■ **Action item**: For this exercise, print the records below verbatim.

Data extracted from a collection
_____

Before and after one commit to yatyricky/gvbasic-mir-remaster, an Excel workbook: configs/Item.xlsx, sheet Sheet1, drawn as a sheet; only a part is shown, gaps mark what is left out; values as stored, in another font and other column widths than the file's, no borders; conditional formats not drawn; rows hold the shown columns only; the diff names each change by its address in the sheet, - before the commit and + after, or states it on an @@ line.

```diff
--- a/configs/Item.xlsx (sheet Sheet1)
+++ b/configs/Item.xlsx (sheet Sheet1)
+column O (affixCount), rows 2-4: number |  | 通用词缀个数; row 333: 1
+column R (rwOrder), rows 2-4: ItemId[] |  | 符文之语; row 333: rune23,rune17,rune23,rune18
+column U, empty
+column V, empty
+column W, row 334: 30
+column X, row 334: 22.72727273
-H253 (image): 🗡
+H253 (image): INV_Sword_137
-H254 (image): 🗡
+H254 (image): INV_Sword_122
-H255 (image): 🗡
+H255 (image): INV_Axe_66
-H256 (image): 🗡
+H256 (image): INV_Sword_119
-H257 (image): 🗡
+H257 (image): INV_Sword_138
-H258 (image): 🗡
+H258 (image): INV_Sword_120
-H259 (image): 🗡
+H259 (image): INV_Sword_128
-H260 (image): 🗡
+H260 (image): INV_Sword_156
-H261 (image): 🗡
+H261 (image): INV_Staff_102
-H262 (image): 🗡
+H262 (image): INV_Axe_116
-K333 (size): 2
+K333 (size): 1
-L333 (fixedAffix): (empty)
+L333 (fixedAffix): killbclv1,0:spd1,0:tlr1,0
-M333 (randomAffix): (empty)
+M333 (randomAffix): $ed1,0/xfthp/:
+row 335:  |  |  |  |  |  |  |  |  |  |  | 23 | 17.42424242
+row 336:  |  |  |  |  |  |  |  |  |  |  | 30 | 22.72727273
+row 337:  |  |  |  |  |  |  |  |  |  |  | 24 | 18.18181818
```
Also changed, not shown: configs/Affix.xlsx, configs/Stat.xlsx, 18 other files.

_____

■ **Exercise solution**:
Before and after one commit to yatyricky/gvbasic-mir-remaster, an Excel workbook: configs/Item.xlsx, sheet Sheet1, drawn as a sheet; only a part is shown, gaps mark what is left out; values as stored, in another font and other column widths than the file's, no borders; conditional formats not drawn; rows hold the shown columns only; the diff names each change by its address in the sheet, - before the commit and + after, or states it on an @@ line.

```diff
--- a/configs/Item.xlsx (sheet Sheet1)
+++ b/configs/Item.xlsx (sheet Sheet1)
+column O (affixCount), rows 2-4: number |  | 通用词缀个数; row 333: 1
+column R (rwOrder), rows 2-4: ItemId[] |  | 符文之语; row 333: rune23,rune17,rune23,rune18
+column U, empty
+column V, empty
+column W, row 334: 30
+column X, row 334: 22.72727273
-H253 (image): 🗡
+H253 (image): INV_Sword_137
-H254 (image): 🗡
+H254 (image): INV_Sword_122
-H255 (image): 🗡
+H255 (image): INV_Axe_66
-H256 (image): 🗡
+H256 (image): INV_Sword_119
-H257 (image): 🗡
+H257 (image): INV_Sword_138
-H258 (image): 🗡
+H258 (image): INV_Sword_120
-H259 (image): 🗡
+H259 (image): INV_Sword_128
-H260 (image): 🗡
+H260 (image): INV_Sword_156
-H261 (image): 🗡
+H261 (image): INV_Staff_102
-H262 (image): 🗡
+H262 (image): INV_Axe_116
-K333 (size): 2
+K333 (size): 1
-L333 (fixedAffix): (empty)
+L333 (fixedAffix): killbclv1,0:spd1,0:tlr1,0
-M333 (randomAffix): (empty)
+M333 (randomAffix): $ed1,0/xfthp/:
+row 335:  |  |  |  |  |  |  |  |  |  |  | 23 | 17.42424242
+row 336:  |  |  |  |  |  |  |  |  |  |  | 30 | 22.72727273
+row 337:  |  |  |  |  |  |  |  |  |  |  | 24 | 18.18181818
```
Also changed, not shown: configs/Affix.xlsx, configs/Stat.xlsx, 18 other files.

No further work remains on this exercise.